**Excerpts from a dataset:**
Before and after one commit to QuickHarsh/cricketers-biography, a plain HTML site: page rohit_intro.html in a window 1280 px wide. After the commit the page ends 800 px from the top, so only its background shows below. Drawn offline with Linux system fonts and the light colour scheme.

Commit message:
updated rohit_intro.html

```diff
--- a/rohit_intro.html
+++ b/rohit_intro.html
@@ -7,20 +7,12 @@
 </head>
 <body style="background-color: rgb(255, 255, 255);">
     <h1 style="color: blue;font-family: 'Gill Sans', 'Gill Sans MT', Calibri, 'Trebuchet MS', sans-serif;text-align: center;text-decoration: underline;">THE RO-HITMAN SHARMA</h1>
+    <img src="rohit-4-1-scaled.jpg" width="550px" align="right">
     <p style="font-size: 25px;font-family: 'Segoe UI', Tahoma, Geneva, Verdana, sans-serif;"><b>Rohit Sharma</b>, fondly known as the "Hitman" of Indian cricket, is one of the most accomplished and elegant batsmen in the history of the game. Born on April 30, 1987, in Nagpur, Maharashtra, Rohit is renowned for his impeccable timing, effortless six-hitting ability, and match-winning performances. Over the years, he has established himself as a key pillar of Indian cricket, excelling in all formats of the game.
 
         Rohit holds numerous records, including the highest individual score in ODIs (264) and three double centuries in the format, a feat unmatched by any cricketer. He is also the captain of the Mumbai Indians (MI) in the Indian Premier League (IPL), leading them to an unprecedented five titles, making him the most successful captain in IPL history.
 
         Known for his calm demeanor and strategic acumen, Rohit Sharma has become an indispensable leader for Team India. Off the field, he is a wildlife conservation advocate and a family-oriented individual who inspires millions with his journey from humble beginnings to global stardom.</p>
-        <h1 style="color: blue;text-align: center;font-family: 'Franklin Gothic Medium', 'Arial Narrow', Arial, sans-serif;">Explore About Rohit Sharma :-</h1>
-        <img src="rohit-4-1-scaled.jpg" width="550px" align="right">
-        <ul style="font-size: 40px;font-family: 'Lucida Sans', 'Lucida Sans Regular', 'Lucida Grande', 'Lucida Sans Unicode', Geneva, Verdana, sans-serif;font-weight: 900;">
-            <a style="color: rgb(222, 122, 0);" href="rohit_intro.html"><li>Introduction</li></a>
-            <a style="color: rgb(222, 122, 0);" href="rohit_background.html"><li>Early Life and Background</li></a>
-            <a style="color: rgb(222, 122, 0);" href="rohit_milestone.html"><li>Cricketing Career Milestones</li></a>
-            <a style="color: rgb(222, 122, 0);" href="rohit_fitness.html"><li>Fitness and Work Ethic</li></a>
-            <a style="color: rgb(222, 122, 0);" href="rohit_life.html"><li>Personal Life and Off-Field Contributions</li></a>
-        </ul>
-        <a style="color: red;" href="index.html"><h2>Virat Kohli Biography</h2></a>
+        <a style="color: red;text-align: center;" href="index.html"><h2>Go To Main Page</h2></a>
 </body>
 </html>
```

**Your objective:** Copy the data above exactly. Every line must be included.

**Task output:**
Before and after one commit to QuickHarsh/cricketers-biography, a plain HTML site: page rohit_intro.html in a window 1280 px wide. After the commit the page ends 800 px from the top, so only its background shows below. Drawn offline with Linux system fonts and the light colour scheme.

Commit message:
updated rohit_intro.html

```diff
--- a/rohit_intro.html
+++ b/rohit_intro.html
@@ -7,20 +7,12 @@
 </head>
 <body style="background-color: rgb(255, 255, 255);">
     <h1 style="color: blue;font-family: 'Gill Sans', 'Gill Sans MT', Calibri, 'Trebuchet MS', sans-serif;text-align: center;text-decoration: underline;">THE RO-HITMAN SHARMA</h1>
+    <img src="rohit-4-1-scaled.jpg" width="550px" align="right">
     <p style="font-size: 25px;font-family: 'Segoe UI', Tahoma, Geneva, Verdana, sans-serif;"><b>Rohit Sharma</b>, fondly known as the "Hitman" of Indian cricket, is one of the most accomplished and elegant batsmen in the history of the game. Born on April 30, 1987, in Nagpur, Maharashtra, Rohit is renowned for his impeccable timing, effortless six-hitting ability, and match-winning performances. Over the years, he has established himself as a key pillar of Indian cricket, excelling in all formats of the game.
 
         Rohit holds numerous records, including the highest individual score in ODIs (264) and three double centuries in the format, a feat unmatched by any cricketer. He is also the captain of the Mumbai Indians (MI) in the Indian Premier League (IPL), leading them to an unprecedented five titles, making him the most successful captain in IPL history.
 
         Known for his calm demeanor and strategic acumen, Rohit Sharma has become an indispensable leader for Team India. Off the field, he is a wildlife conservation advocate and a family-oriented individual who inspires millions with his journey from humble beginnings to global stardom.</p>
-        <h1 style="color: blue;text-align: center;font-family: 'Franklin Gothic Medium', 'Arial Narrow', Arial, sans-serif;">Explore About Rohit Sharma :-</h1>
-        <img src="rohit-4-1-scaled.jpg" width="550px" align="right">
-        <ul style="font-size: 40px;font-family: 'Lucida Sans', 'Lucida Sans Regular', 'Lucida Grande', 'Lucida Sans Unicode', Geneva, Verdana, sans-serif;font-weight: 900;">
-            <a style="color: rgb(222, 122, 0);" href="rohit_intro.html"><li>Introduction</li></a>
-            <a style="color: rgb(222, 122, 0);" href="rohit_background.html"><li>Early Life and Background</li></a>
-            <a style="color: rgb(222, 122, 0);" href="rohit_milestone.html"><li>Cricketing Career Milestones</li></a>
-            <a style="color: rgb(222, 122, 0);" href="rohit_fitness.html"><li>Fitness and Work Ethic</li></a>
-            <a style="color: rgb(222, 122, 0);" href="rohit_life.html"><li>Personal Life and Off-Field Contributions</li></a>
-        </ul>
-        <a style="color: red;" href="index.html"><h2>Virat Kohli Biography</h2></a>
+        <a style="color: red;text-align: center;" href="index.html"><h2>Go To Main Page</h2></a>
 </body>
 </html>
```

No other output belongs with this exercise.